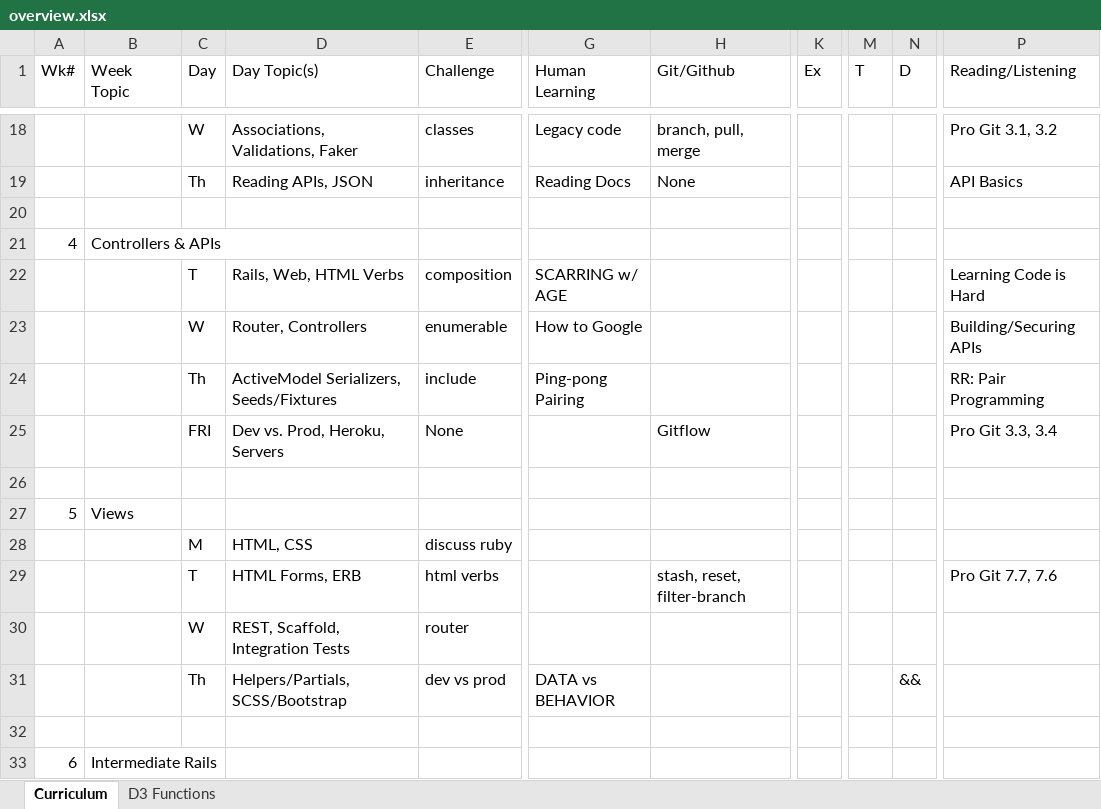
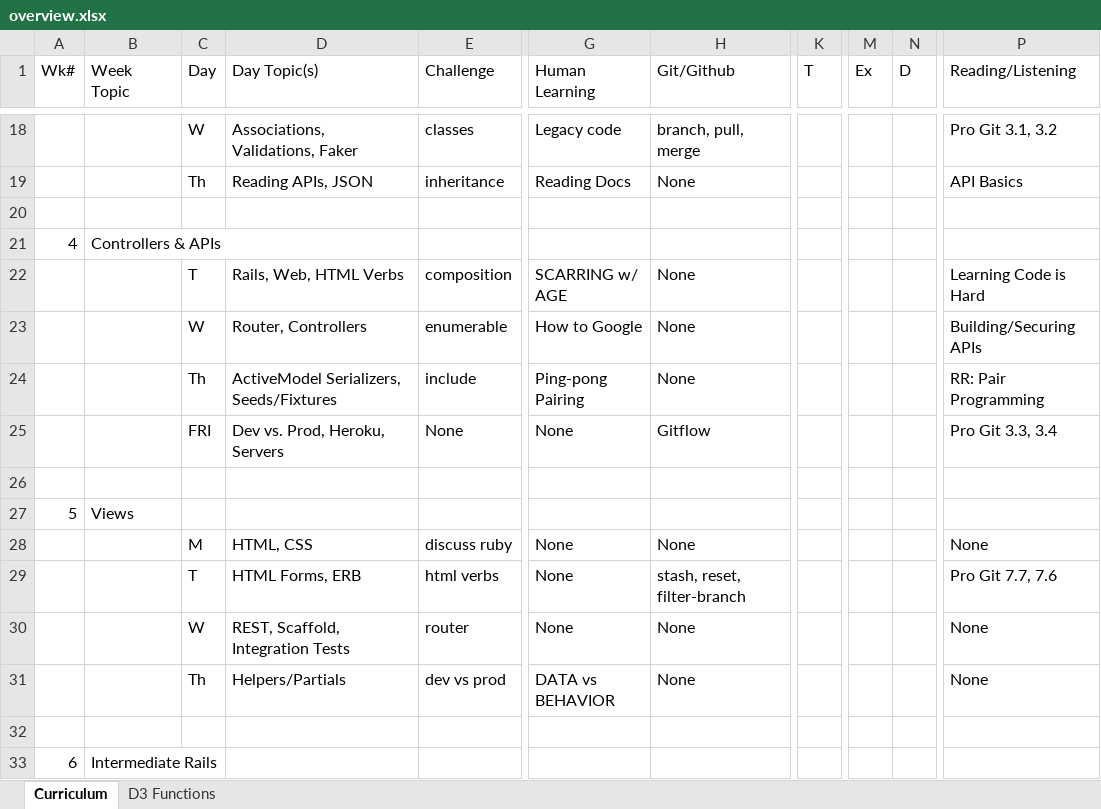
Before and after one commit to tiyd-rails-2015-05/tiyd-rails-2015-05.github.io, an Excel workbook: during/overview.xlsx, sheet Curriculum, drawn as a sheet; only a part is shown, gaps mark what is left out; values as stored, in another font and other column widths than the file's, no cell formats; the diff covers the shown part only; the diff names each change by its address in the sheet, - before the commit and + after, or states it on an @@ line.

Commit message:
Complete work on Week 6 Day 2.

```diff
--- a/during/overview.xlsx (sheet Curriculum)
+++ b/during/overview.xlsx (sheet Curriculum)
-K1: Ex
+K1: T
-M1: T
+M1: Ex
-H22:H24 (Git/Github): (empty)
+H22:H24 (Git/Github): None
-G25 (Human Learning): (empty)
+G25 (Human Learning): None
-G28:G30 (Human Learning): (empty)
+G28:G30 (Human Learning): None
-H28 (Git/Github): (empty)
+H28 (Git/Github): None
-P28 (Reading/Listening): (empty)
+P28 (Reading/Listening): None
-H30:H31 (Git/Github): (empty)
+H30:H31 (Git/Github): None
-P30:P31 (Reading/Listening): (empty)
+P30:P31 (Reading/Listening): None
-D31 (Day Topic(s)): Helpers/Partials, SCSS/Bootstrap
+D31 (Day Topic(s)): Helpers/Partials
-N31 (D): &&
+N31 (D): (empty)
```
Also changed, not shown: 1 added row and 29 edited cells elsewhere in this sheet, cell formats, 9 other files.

...

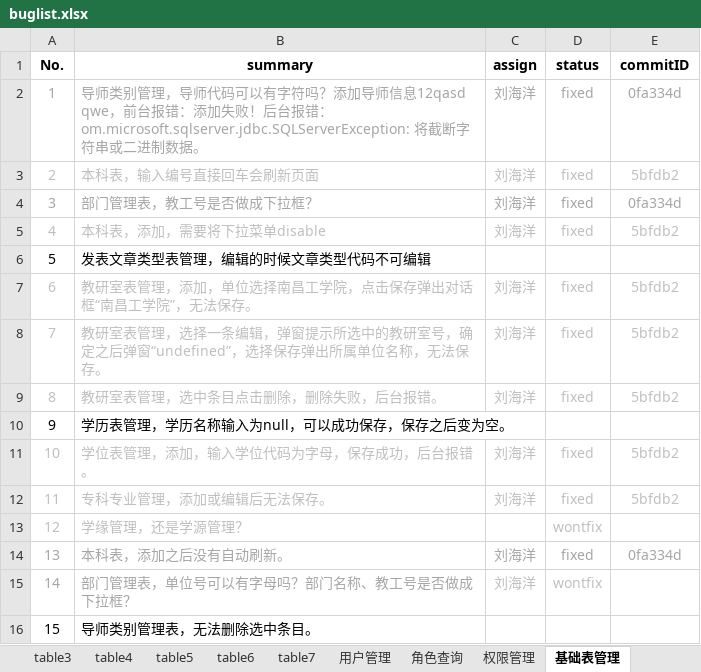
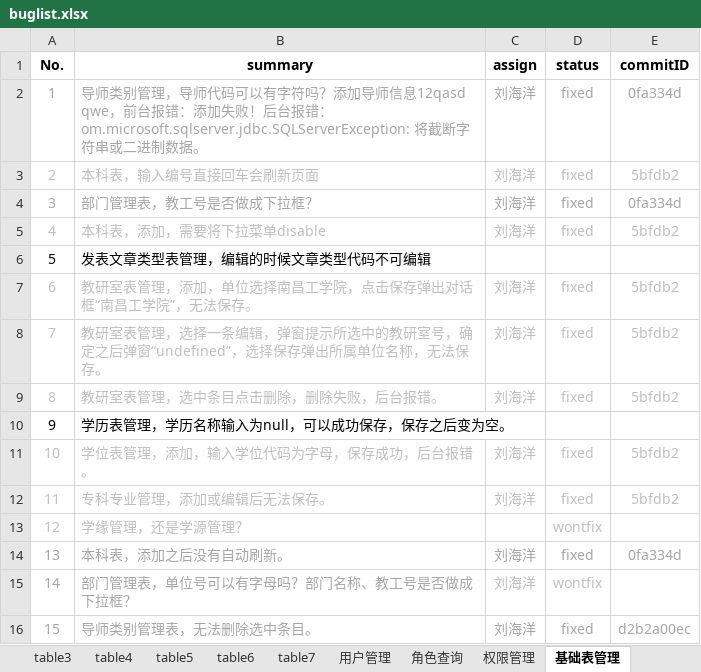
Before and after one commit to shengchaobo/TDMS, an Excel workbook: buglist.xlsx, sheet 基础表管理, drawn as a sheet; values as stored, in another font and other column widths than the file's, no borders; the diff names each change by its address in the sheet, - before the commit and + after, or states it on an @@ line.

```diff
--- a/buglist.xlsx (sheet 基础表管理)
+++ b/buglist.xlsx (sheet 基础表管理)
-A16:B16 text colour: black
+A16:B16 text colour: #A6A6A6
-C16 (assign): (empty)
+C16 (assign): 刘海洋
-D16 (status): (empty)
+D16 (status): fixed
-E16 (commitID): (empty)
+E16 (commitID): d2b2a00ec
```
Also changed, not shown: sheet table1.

* * *

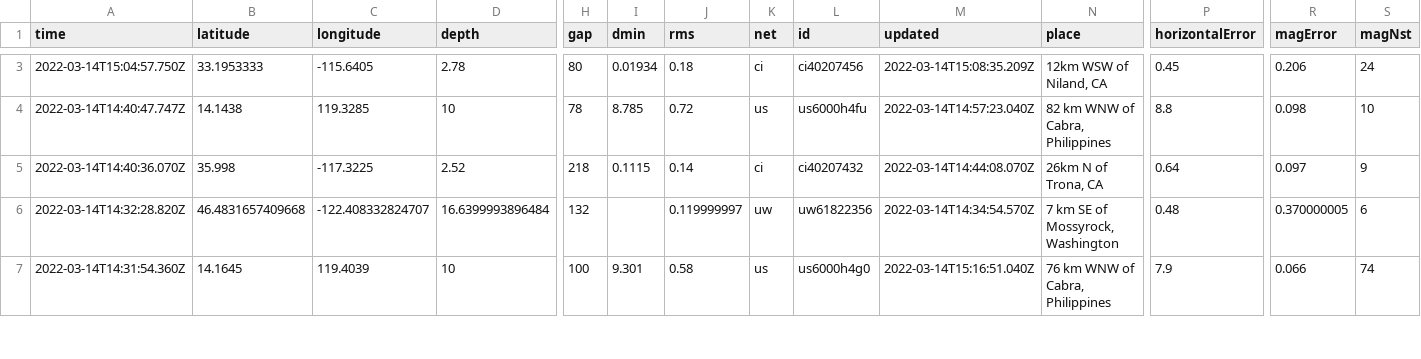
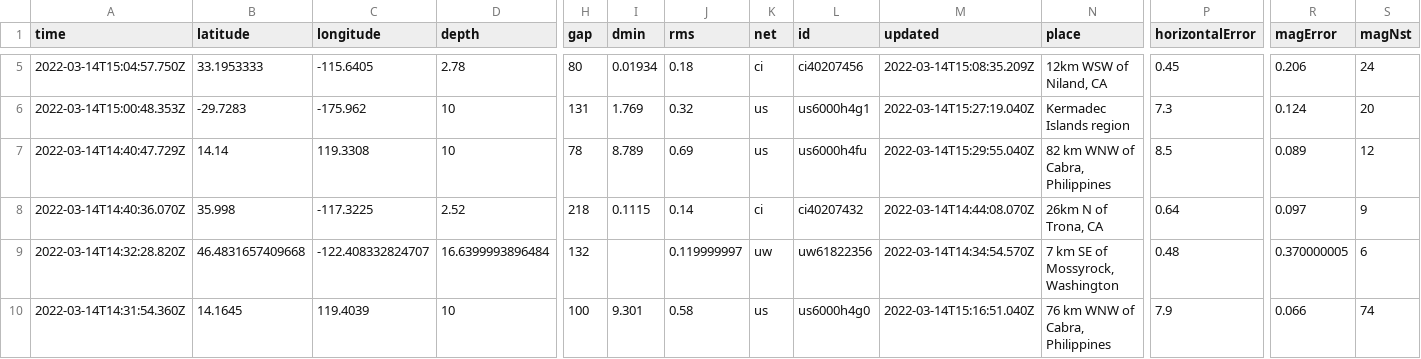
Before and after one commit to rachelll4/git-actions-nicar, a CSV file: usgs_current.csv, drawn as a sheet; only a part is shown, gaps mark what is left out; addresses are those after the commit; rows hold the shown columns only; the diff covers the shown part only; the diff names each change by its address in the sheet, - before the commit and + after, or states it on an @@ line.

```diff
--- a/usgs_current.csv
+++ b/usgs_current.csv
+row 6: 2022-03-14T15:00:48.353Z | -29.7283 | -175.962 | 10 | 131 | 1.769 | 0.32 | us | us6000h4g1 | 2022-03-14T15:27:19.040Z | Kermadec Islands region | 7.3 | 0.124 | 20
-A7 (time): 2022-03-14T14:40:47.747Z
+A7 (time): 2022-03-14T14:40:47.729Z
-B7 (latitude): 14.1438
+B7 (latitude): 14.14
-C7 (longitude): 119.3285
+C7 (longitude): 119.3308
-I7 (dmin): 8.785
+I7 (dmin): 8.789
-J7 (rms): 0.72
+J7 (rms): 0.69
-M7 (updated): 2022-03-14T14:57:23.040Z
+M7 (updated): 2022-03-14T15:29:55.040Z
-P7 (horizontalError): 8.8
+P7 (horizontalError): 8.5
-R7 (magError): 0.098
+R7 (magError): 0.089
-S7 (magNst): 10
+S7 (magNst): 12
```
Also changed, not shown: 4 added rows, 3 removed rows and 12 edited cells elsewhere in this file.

▸ About this exercise
Please copy the lines in the records above between the one holding "to tiyd-rails-2015-05/tiyd-rails-2015-05.github.io, an" and the one holding "Also changed, not shown: 1", inclusive, exactly and with no other line.

▸ Solution to this task
Before and after one commit to tiyd-rails-2015-05/tiyd-rails-2015-05.github.io, an Excel workbook: during/overview.xlsx, sheet Curriculum, drawn as a sheet; only a part is shown, gaps mark what is left out; values as stored, in another font and other column widths than the file's, no cell formats; the diff covers the shown part only; the diff names each change by its address in the sheet, - before the commit and + after, or states it on an @@ line.

Commit message:
Complete work on Week 6 Day 2.

```diff
--- a/during/overview.xlsx (sheet Curriculum)
+++ b/during/overview.xlsx (sheet Curriculum)
-K1: Ex
+K1: T
-M1: T
+M1: Ex
-H22:H24 (Git/Github): (empty)
+H22:H24 (Git/Github): None
-G25 (Human Learning): (empty)
+G25 (Human Learning): None
-G28:G30 (Human Learning): (empty)
+G28:G30 (Human Learning): None
-H28 (Git/Github): (empty)
+H28 (Git/Github): None
-P28 (Reading/Listening): (empty)
+P28 (Reading/Listening): None
-H30:H31 (Git/Github): (empty)
+H30:H31 (Git/Github): None
-P30:P31 (Reading/Listening): (empty)
+P30:P31 (Reading/Listening): None
-D31 (Day Topic(s)): Helpers/Partials, SCSS/Bootstrap
+D31 (Day Topic(s)): Helpers/Partials
-N31 (D): &&
+N31 (D): (empty)
```
Also changed, not shown: 1 added row and 29 edited cells elsewhere in this sheet, cell formats, 9 other files.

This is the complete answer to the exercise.